Version difference data:
BEGIN
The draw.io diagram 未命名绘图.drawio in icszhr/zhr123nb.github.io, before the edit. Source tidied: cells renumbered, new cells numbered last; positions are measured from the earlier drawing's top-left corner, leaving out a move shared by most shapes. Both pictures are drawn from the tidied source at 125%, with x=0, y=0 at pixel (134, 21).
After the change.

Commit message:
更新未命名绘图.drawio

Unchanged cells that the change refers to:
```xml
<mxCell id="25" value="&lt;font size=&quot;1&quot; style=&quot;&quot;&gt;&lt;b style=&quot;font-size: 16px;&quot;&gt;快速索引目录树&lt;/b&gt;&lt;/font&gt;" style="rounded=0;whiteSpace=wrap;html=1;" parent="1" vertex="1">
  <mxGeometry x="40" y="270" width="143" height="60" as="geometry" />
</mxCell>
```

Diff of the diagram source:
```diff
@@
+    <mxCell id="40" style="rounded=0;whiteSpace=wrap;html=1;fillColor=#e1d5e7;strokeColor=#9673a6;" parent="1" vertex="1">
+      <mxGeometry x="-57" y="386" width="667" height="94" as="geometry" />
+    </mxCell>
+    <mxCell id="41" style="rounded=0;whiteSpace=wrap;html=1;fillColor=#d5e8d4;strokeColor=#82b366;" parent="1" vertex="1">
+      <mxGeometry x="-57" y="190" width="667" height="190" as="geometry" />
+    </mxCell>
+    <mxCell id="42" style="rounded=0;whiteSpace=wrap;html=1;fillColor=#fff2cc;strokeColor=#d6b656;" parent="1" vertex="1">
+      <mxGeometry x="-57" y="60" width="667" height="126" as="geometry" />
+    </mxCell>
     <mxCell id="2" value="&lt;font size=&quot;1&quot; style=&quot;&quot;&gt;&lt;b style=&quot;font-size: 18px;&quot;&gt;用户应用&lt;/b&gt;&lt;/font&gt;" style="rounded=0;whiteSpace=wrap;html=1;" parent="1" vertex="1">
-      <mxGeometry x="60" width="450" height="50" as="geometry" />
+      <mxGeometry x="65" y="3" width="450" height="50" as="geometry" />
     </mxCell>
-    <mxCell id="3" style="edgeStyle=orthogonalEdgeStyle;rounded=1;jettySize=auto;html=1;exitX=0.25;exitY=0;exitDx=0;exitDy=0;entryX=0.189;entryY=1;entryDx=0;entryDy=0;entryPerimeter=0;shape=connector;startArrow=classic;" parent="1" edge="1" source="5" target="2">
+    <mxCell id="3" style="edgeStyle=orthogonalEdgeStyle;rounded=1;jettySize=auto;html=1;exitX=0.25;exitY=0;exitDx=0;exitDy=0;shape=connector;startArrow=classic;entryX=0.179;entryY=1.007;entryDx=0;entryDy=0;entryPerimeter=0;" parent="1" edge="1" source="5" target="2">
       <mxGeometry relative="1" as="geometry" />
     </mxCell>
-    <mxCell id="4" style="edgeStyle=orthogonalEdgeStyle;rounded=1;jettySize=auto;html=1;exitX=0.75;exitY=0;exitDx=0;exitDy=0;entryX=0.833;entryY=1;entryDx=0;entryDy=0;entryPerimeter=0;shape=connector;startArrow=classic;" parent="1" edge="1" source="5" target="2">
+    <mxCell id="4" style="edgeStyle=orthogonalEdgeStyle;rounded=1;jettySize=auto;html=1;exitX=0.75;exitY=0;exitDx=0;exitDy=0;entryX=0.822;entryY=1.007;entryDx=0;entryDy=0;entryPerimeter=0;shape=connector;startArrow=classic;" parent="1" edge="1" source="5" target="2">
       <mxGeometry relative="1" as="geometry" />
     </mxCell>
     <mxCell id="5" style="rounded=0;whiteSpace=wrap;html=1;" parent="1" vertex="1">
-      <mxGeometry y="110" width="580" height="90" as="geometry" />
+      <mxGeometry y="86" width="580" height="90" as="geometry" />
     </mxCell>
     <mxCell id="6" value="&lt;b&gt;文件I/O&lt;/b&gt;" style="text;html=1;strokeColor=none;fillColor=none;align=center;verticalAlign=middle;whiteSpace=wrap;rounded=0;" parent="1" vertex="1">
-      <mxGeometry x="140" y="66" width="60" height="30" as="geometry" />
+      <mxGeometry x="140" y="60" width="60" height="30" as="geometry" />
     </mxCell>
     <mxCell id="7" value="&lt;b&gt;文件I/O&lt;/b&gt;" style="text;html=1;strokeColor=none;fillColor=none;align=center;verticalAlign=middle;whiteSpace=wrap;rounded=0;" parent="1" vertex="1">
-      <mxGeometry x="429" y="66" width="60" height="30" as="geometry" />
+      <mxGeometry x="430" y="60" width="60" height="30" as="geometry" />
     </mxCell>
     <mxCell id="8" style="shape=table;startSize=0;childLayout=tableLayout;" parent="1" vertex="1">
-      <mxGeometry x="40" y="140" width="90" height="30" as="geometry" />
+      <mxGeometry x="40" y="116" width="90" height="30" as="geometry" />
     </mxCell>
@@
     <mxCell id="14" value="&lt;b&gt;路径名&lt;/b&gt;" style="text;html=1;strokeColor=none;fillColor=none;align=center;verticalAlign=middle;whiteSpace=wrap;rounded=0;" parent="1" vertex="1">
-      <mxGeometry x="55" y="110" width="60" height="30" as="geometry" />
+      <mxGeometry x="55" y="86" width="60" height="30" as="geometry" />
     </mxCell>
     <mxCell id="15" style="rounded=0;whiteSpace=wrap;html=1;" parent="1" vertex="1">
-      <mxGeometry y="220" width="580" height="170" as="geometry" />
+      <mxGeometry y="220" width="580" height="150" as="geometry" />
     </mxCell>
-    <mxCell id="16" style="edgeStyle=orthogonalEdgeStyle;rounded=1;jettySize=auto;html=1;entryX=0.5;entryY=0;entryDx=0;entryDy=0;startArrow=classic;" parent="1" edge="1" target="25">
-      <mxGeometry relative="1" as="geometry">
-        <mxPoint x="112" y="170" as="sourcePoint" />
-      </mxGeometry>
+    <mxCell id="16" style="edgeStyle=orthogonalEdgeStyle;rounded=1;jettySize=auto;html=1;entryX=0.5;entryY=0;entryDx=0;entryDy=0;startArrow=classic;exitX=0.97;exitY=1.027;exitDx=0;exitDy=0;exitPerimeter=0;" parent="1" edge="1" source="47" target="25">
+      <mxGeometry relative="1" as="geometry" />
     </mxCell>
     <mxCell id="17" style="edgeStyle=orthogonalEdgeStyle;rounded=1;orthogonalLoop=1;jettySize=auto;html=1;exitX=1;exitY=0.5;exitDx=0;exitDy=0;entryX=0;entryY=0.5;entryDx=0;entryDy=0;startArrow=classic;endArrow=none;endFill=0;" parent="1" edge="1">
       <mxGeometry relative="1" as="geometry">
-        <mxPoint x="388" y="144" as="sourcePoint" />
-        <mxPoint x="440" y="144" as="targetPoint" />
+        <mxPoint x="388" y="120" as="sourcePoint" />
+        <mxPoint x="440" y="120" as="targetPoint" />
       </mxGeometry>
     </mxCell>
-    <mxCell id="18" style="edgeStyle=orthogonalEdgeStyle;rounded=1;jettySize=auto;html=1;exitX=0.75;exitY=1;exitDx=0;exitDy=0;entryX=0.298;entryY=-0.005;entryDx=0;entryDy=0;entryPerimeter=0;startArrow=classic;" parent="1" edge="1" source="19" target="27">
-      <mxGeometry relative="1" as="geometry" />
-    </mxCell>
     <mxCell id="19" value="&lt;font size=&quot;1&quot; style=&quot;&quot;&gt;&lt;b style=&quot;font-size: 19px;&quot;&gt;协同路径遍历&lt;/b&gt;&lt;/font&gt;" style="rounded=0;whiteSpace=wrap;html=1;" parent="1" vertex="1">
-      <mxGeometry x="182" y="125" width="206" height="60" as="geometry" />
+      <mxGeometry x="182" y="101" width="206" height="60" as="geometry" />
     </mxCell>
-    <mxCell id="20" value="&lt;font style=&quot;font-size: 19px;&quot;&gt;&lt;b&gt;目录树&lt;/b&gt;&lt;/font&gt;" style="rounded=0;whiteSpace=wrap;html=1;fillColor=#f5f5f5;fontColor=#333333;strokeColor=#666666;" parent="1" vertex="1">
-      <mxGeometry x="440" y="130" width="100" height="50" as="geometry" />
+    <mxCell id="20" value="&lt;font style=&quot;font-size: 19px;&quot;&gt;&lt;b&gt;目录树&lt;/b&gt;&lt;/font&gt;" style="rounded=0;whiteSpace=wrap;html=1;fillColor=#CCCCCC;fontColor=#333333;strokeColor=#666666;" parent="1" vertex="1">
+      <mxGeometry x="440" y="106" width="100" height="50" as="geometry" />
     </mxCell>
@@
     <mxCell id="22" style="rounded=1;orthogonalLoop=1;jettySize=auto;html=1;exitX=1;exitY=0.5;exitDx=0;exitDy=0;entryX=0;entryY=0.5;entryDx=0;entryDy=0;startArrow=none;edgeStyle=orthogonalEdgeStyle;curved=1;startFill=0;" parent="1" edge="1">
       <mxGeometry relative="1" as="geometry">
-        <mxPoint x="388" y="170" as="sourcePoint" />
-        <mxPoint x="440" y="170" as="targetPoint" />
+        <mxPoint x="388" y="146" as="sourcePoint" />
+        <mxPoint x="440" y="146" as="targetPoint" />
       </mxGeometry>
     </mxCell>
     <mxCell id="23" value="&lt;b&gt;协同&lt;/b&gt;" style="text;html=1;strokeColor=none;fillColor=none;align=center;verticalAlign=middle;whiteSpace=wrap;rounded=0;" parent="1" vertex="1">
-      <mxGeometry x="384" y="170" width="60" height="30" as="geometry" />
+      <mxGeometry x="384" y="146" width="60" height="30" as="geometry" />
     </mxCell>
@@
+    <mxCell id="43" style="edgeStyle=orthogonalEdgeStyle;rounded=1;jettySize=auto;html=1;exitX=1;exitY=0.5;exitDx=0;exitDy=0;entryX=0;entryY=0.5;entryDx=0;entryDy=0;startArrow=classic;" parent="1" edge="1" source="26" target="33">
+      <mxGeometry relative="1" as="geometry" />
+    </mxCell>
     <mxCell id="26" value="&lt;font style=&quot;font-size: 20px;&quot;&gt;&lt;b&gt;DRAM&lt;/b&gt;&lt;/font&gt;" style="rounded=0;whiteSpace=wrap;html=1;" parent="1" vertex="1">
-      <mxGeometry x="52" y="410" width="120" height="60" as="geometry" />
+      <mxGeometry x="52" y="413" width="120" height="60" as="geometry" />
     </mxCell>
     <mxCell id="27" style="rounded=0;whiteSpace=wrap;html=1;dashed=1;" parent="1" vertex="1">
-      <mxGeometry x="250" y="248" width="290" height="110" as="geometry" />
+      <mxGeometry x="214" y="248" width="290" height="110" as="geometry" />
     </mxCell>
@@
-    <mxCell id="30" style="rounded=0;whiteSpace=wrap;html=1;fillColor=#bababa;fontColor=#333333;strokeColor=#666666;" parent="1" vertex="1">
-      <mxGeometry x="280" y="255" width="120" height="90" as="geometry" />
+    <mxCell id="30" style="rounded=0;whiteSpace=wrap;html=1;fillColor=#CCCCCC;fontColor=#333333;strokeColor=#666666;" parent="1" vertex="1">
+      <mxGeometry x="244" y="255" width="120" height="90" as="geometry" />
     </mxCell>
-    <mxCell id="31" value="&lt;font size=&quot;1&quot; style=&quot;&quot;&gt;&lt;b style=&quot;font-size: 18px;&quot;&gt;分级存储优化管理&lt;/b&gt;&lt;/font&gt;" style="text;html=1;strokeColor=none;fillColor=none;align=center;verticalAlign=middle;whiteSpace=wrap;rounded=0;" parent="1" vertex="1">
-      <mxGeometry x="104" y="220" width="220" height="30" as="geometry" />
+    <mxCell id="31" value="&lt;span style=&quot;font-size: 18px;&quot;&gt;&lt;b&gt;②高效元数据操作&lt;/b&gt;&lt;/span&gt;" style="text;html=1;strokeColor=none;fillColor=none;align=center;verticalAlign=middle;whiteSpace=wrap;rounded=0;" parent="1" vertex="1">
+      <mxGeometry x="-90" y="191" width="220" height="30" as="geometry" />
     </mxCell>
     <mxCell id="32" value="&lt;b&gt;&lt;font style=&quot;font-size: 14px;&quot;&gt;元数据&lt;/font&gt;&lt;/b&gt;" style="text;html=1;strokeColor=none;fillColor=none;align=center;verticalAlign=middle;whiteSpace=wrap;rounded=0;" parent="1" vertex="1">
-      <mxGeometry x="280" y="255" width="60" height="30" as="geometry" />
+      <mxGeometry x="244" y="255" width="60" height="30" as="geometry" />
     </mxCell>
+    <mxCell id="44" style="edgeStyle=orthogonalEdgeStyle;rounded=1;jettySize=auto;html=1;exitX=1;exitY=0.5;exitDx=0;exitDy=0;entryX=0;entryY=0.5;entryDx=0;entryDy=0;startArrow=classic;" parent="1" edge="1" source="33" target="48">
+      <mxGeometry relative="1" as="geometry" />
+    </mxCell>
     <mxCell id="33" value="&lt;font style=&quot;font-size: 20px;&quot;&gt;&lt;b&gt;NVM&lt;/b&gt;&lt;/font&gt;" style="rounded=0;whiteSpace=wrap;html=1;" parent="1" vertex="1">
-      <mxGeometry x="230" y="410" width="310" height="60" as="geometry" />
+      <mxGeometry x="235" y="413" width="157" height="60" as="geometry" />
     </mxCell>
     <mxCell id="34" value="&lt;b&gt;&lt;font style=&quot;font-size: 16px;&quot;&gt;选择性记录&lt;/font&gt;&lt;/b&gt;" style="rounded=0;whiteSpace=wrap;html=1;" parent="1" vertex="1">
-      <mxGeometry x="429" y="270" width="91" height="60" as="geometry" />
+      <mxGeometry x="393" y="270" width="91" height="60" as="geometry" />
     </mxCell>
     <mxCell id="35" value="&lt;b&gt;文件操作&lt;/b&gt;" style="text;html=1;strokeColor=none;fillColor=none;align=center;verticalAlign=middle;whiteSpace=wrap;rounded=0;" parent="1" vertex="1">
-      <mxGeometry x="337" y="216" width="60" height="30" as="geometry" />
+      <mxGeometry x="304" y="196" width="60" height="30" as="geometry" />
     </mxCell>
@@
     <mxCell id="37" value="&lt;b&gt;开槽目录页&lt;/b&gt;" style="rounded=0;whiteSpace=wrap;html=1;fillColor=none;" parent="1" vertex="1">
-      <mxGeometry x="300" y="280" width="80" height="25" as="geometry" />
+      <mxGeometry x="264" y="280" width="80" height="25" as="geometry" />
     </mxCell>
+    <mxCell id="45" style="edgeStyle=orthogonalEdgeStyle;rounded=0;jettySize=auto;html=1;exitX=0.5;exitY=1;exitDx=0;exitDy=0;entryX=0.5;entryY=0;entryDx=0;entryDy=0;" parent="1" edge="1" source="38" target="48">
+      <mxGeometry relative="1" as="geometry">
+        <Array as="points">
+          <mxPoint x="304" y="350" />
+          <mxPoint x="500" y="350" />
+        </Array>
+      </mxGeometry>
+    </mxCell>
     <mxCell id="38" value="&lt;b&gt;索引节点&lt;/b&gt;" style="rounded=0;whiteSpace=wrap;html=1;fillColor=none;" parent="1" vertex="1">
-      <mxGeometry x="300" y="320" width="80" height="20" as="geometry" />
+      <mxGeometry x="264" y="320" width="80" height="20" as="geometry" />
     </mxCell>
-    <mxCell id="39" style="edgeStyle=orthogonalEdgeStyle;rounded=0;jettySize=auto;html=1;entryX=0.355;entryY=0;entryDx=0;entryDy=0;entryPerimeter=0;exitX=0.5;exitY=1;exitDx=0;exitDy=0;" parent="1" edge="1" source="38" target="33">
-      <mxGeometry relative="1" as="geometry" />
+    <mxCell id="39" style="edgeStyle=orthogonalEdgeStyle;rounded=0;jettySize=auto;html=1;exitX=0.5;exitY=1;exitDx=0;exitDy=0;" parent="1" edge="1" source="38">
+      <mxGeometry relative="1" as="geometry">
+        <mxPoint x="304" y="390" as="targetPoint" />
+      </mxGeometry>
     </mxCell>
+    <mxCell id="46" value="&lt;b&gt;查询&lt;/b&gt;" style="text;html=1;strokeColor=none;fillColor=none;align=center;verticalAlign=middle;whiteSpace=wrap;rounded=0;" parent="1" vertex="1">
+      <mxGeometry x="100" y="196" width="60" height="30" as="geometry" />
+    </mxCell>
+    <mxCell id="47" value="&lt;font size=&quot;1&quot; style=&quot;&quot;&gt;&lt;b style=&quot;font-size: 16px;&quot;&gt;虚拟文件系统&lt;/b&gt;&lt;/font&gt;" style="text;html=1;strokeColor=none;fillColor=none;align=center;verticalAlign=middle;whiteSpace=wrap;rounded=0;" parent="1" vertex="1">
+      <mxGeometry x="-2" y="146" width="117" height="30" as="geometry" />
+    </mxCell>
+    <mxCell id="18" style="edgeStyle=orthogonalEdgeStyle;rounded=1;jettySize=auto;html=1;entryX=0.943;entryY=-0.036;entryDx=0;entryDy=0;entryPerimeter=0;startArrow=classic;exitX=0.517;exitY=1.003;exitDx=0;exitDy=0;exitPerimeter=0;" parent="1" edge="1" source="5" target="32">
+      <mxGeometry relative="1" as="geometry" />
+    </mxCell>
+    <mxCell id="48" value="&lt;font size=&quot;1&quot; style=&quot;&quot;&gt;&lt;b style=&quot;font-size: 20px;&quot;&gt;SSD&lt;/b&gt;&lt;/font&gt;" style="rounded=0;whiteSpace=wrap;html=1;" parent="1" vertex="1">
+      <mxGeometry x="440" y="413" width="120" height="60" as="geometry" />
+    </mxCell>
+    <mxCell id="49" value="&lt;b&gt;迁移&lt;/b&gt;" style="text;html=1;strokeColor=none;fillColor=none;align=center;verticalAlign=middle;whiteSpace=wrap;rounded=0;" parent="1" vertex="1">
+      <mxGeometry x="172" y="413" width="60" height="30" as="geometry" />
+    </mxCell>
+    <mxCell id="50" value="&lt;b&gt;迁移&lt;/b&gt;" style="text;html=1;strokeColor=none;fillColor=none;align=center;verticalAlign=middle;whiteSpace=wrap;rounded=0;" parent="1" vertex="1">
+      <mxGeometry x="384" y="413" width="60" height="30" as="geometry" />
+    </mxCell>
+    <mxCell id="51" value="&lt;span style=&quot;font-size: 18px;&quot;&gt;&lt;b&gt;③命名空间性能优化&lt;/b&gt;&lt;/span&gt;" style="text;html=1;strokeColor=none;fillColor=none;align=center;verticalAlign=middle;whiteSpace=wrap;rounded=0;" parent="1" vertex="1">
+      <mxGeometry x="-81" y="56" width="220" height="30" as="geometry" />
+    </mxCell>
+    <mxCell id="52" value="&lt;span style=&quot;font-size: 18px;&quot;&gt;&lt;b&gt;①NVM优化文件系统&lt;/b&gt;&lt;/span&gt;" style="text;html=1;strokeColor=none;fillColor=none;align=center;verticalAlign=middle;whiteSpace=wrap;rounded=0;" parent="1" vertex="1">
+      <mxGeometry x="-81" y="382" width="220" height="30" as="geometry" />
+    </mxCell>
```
END
▶ **Task to carry out**: Filter the entries by the string "exitPerimeter" and copy each matching line.

▶ **Response to this task**:
+    <mxCell id="16" style="edgeStyle=orthogonalEdgeStyle;rounded=1;jettySize=auto;html=1;entryX=0.5;entryY=0;entryDx=0;entryDy=0;startArrow=classic;exitX=0.97;exitY=1.027;exitDx=0;exitDy=0;exitPerimeter=0;" parent="1" edge="1" source="47" target="25">
+    <mxCell id="18" style="edgeStyle=orthogonalEdgeStyle;rounded=1;jettySize=auto;html=1;entryX=0.943;entryY=-0.036;entryDx=0;entryDy=0;entryPerimeter=0;startArrow=classic;exitX=0.517;exitY=1.003;exitDx=0;exitDy=0;exitPerimeter=0;" parent="1" edge="1" source="5" target="32">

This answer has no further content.